The post 5 Crucial Questions to Ask Before You Flip Your First House appeared first on Real Estate News & Insights | realtor.com®.

5 Common House-Flipping Myths You Should Never Believe

July 2, 2019

eranicle/iStock

We’re willing to bet you’ve seen at least one episode of “Flip or Flop” or any number of other home makeover shows packing the HGTV schedule. There’s no denying the role they’ve played in motivating regular folks to get into the business of buying distressed houses, renovating them, and selling them. Easy-peasy, right? Fun, too! Glamorous, even.

But the reality is a bit more complicated than these heavily edited TV versions of real life would suggest. In fact, there’s an awful lot about flipping houses that the average investor probably doesn’t know. Below, we shed light on the myths about home flipping that buyers should never let cloud their judgment.

Myth 1: It’s easy to flip houses

We have real estate TV shows to thank for fueling the idea that it’s possible for anyone with a contractor and a sense of design to flip a house. The truth is, flipping a house can be a big challenge.

Just for starters, a contractor may not show up, or an insurance claims adjuster may not get back to you in a timely fashion. These are the kinds of things that can derail your project pronto.

And of course there’s always the possibility of hidden problems and repair costs.

“Problematic septic systems, rotten trusses, and unstable foundations can eat your profits alive if you’re not careful,” according to Brian Rudderow of the real estate investing firm Tactical Investing, in Colorado Springs, CO. “Every second of wasted time is another mortgage payment that you will be responsible for making.”

Myth 2: A house flip can be done quickly

On the small screen, home improvement gurus flip a house in a month or two, but Rudderow says house flipping can be an extremely complicated process, and sometimes a time-consuming one as well.

“You have to deal with homeowners insurance, taxes, utilities, permits, inspections, appraisals, title insurance and closing costs, possible HOA fees and special assessments, liens, insurance claims, shady contractors, materials being delivered late or incorrectly, and much more,” he says.

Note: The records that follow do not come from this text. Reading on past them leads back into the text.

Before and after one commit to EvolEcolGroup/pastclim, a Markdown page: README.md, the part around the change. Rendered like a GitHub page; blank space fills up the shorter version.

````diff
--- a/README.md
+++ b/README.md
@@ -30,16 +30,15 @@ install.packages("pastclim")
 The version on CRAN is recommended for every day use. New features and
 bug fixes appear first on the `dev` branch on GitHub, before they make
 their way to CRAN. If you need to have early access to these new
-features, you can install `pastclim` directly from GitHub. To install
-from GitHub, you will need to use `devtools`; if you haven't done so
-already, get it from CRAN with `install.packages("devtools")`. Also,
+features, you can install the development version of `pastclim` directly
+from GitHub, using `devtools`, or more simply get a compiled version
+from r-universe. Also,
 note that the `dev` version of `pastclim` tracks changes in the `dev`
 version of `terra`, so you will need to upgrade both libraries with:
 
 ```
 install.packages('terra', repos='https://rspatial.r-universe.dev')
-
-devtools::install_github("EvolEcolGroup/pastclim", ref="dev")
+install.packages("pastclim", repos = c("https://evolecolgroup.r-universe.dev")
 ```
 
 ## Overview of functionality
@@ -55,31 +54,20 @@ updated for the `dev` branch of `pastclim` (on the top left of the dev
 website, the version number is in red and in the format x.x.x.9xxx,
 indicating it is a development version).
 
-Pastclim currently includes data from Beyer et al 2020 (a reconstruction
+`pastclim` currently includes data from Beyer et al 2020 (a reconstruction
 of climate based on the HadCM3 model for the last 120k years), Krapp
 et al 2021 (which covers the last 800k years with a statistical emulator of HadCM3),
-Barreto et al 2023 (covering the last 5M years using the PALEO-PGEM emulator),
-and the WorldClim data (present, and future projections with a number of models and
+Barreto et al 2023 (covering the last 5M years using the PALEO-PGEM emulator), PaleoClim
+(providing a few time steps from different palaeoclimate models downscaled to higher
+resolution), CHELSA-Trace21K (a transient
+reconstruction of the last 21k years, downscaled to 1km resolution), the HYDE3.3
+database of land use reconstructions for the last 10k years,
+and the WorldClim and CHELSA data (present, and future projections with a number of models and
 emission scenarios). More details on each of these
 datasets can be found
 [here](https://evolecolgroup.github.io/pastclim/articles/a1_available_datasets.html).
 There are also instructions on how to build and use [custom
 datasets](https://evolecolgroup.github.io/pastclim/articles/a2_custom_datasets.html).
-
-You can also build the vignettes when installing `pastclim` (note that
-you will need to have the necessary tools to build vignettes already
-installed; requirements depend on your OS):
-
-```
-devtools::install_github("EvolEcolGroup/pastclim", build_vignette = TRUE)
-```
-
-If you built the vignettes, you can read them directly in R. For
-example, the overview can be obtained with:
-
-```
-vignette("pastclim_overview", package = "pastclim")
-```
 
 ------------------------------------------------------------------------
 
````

Experts can fully gut and flip a house in a month or two, but it’s because they have plenty of knowledge and experience under their belt.

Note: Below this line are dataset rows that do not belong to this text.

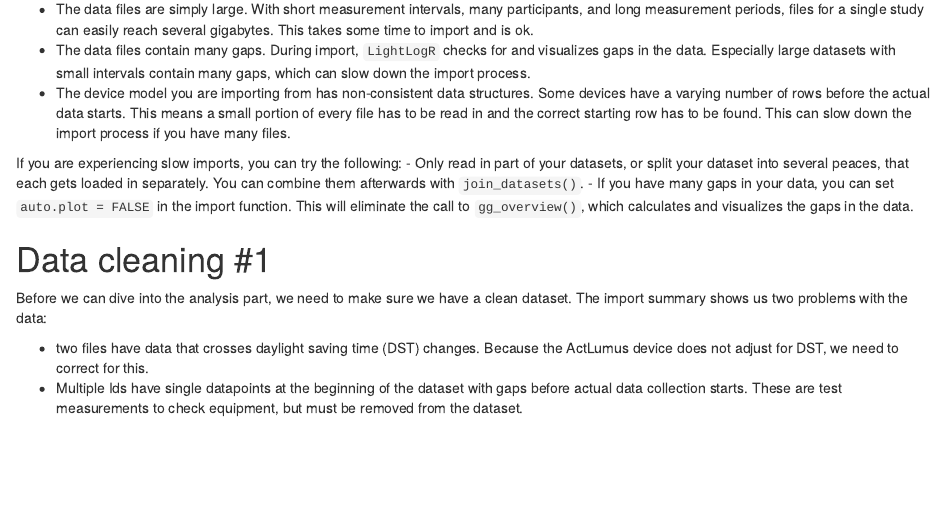
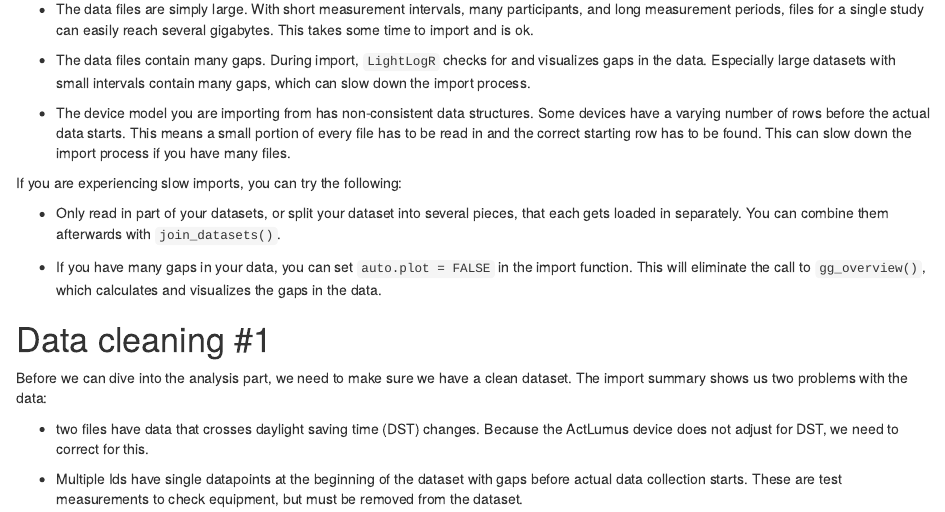
Before and after one commit to tscnlab/LightLogR, an R Markdown document (vignettes/articles/Import.Rmd): the page in a window 1100 px wide, from 1770 px down. Rendered offline with R 4.5, knitr and Pandoc, with nearby package versions; some code elsewhere in the file could not run offline; common packages that the code uses without loading them are loaded.

Commit message:
fixed spelling mistakes

```diff
--- a/vignettes/articles/Import.Rmd
+++ b/vignettes/articles/Import.Rmd
@@ -81,11 +81,15 @@ data <- import$ActLumus(files, tz = tz, auto.id = pattern, print_n=33)
 There are several possibilities, why the import is slow. The most common reasons are:
 
 -   The data files are simply large. With short measurement intervals, many participants, and long measurement periods, files for a single study can easily reach several gigabytes. This takes some time to import and is ok.
+
 -   The data files contain many gaps. During import, `LightLogR` checks for and visualizes gaps in the data. Especially large datasets with small intervals contain many gaps, which can slow down the import process.
+
 -   The device model you are importing from has non-consistent data structures. Some devices have a varying number of rows before the actual data starts. This means a small portion of every file has to be read in and the correct starting row has to be found. This can slow down the import process if you have many files.
 
 If you are experiencing slow imports, you can try the following:
--   Only read in part of your datasets, or split your dataset into several peaces, that each gets loaded in separately. You can combine them afterwards with `join_datasets()`.
+
+-   Only read in part of your datasets, or split your dataset into several pieces, that each gets loaded in separately. You can combine them afterwards with `join_datasets()`.
+
 -   If you have many gaps in your data, you can set `auto.plot = FALSE` in the import function. This will eliminate the call to `gg_overview()`, which calculates and visualizes the gaps in the data.
 
 # Data cleaning #1
```
Also changed, not shown: vignettes/articles/Import.Rmd (1 more changed lines).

Myth 3: Flipping houses is a way to get rich quick

Flipping houses can help you build wealth, but it’s not a path to immediately profitability.

“It normally takes first-time home investors much longer than they expect to complete a quality renovation, and they often make the mistake of forgetting that they will have to carry costs during the remodel,” says Andrey Sokurec, property investor, trainer, and owner of Homestead Road, in St. Louis Park, MN. Those costs include the actual price of the home, closing costs, and renovations.

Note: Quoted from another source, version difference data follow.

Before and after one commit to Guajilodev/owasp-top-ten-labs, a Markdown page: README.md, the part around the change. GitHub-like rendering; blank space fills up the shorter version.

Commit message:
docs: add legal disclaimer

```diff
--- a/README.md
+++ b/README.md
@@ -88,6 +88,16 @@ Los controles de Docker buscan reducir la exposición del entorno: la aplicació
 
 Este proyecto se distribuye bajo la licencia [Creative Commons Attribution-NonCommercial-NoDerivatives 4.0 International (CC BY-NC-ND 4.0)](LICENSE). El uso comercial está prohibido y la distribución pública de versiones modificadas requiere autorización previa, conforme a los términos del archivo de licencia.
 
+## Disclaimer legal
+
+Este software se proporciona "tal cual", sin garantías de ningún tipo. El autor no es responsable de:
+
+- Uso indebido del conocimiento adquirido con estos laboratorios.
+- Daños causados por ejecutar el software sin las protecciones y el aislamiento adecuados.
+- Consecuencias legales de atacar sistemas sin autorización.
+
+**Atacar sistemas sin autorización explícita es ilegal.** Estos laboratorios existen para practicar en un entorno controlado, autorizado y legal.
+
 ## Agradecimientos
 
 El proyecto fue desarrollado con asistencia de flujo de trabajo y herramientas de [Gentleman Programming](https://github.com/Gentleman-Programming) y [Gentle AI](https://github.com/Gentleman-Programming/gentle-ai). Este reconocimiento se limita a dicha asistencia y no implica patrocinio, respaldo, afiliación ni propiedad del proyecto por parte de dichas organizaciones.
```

On average, Sokurec says, an investor makes about $30,000 in profit on a flip. “But you also need to be prepared for the reality that you can actually lose money on a deal if surprises come up.”

Myth 4: More money, more profit

So, if $30,000 is the average amount investors make, you might think that flipping a more expensive house can yield substantially higher profits. But this is not necessarily the case.

“The more expensive a property becomes, the more limited your buying demographic becomes. This can mean longer holding costs,” says James Judge, an agent at HomeSmart in Phoenix who has designed and flipped over 50 homes in the past five years.

Myth 5: You need loads of cash to flip a house

Yes, an unlimited budget will make flipping easier, but that doesn’t mean you need a boatload of cash to pull off a successful flip. If you don’t have a large nest egg, Sokurec says, you can take out a home equity line of credit or get a business loan.

“Loans can come from a bank, mortgage broker, or private lender,” he says. In fact, most first-time investors borrow the money from friends or family. That’s because people without house-flipping experience will have a more difficult time getting financing.

The post 5 Common House-Flipping Myths You Should Never Believe appeared first on Real Estate News & Insights | realtor.com®.